_MATERIAL FOR THIS TASK:_

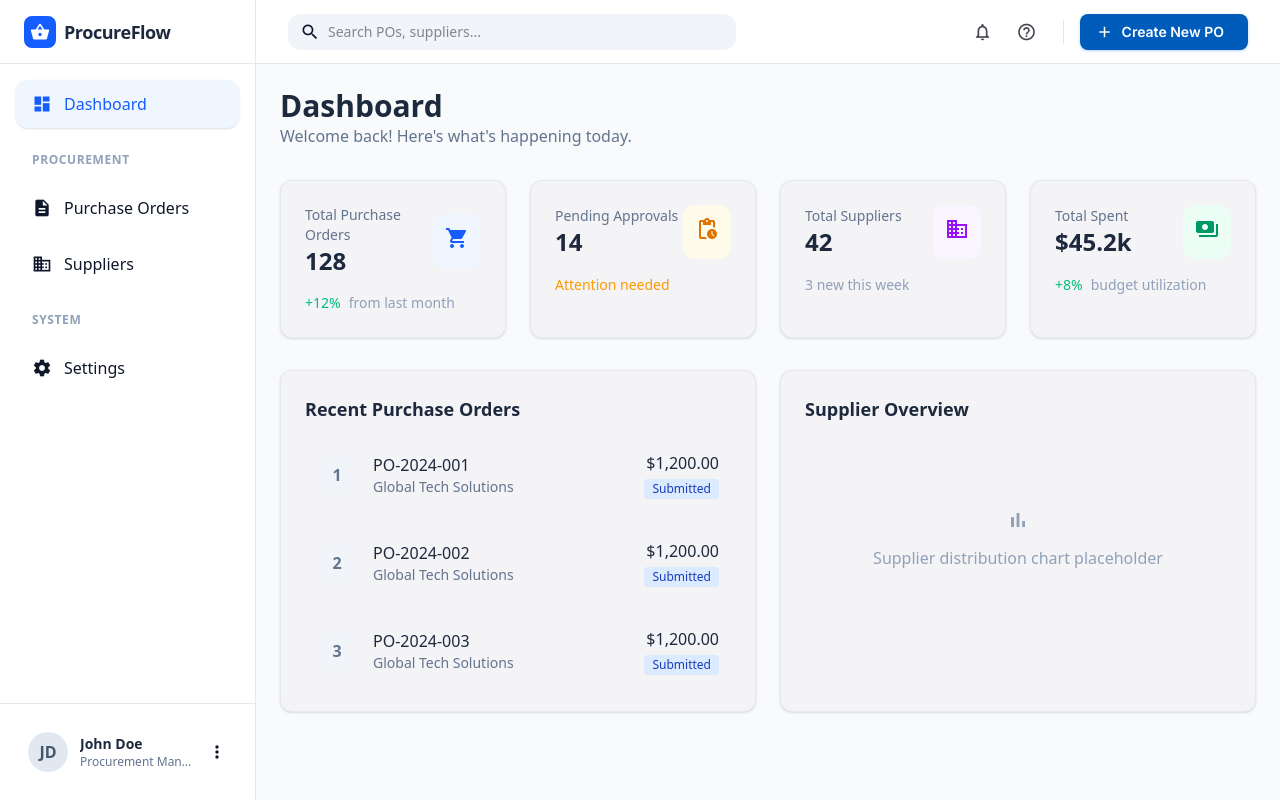
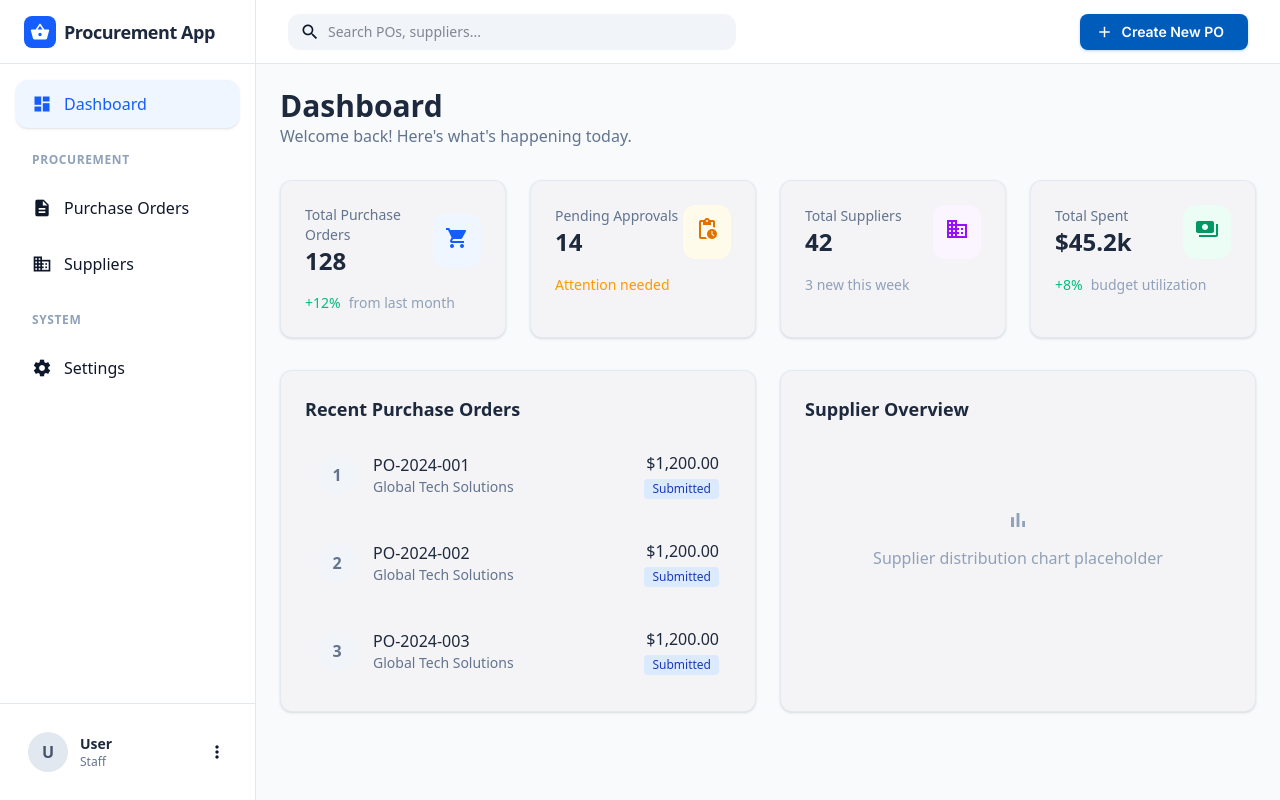
Before and after one commit to hanifomarr/procurement-app-fe, an Angular app: page /dashboard in a window 1280 px wide. Built offline with nearby package versions, Linux system fonts and the light colour scheme.

Commit message:
refactor(layout): update app layout

```diff
--- a/src/app/core/layouts/main-layout/main-layout.component.ts
+++ b/src/app/core/layouts/main-layout/main-layout.component.ts
@@ -29,7 +29,7 @@ import { MatTooltipModule } from '@angular/material/tooltip';
             <div class="w-8 h-8 bg-blue-600 rounded-lg flex items-center justify-center text-white">
               <mat-icon class="text-lg">shopping_basket</mat-icon>
             </div>
-            <span class="text-lg font-bold tracking-tight text-slate-800">ProcureFlow</span>
+            <span class="text-lg font-bold tracking-tight text-slate-800">Procurement App</span>
           </div>
         </div>
 
@@ -72,11 +72,11 @@ import { MatTooltipModule } from '@angular/material/tooltip';
         <div class="p-4 border-t border-slate-200">
           <div class="flex items-center gap-3 p-3 rounded-xl hover:bg-slate-50 cursor-pointer transition-colors">
             <div class="w-10 h-10 rounded-full bg-slate-200 flex items-center justify-center text-slate-600 font-bold">
-              JD
+              U
             </div>
             <div class="flex-1 min-w-0">
-              <p class="text-sm font-bold text-slate-800 truncate">John Doe</p>
-              <p class="text-xs text-slate-500 truncate">Procurement Manager</p>
+              <p class="text-sm font-bold text-slate-800 truncate">User</p>
+              <p class="text-xs text-slate-500 truncate">Staff</p>
             </div>
             <mat-icon class="text-slate-400 text-sm">more_vert</mat-icon>
           </div>
@@ -86,7 +86,7 @@ import { MatTooltipModule } from '@angular/material/tooltip';
       <!-- Main Content Area -->
       <div class="flex-1 flex flex-col min-w-0">
         <!-- Topbar -->
-        <header class="h-16 bg-white border-b border-slate-200 flex items-center justify-between px-8 z-10">
+        <header class="h-16 bg-white gap-4 border-b border-slate-200 flex items-center justify-between px-8 z-10">
           <div class="flex items-center gap-4 flex-1">
             <div class="relative w-full max-w-md hidden md:block">
               <mat-icon class="absolute left-3 top-1/2 -translate-y-1/2 text-slate-400 text-lg">search</mat-icon>
@@ -96,13 +96,6 @@ import { MatTooltipModule } from '@angular/material/tooltip';
           </div>
 
           <div class="flex items-center gap-2">
-            <button mat-icon-button class="text-slate-500 hover:bg-slate-100 rounded-xl" matTooltip="Notifications">
-              <mat-icon>notifications_none</mat-icon>
-            </button>
-            <button mat-icon-button class="text-slate-500 hover:bg-slate-100 rounded-xl" matTooltip="Help">
-              <mat-icon>help_outline</mat-icon>
-            </button>
-            <div class="h-6 w-px bg-slate-200 mx-2"></div>
             <button mat-flat-button color="primary" class="rounded-xl px-4 py-2 font-bold shadow-sm shadow-blue-200">
               <mat-icon class="mr-1">add</mat-icon>
               Create New PO
```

_WORK TO COMPLETE:_
Wherever the string "icon" is found in the listing above, copy the line that contains it.

_RESPONSE BELOW:_
               <mat-icon class="text-lg">shopping_basket</mat-icon>
             <mat-icon class="text-slate-400 text-sm">more_vert</mat-icon>
               <mat-icon class="absolute left-3 top-1/2 -translate-y-1/2 text-slate-400 text-lg">search</mat-icon>
-            <button mat-icon-button class="text-slate-500 hover:bg-slate-100 rounded-xl" matTooltip="Notifications">
-              <mat-icon>notifications_none</mat-icon>
-            <button mat-icon-button class="text-slate-500 hover:bg-slate-100 rounded-xl" matTooltip="Help">
-              <mat-icon>help_outline</mat-icon>
               <mat-icon class="mr-1">add</mat-icon>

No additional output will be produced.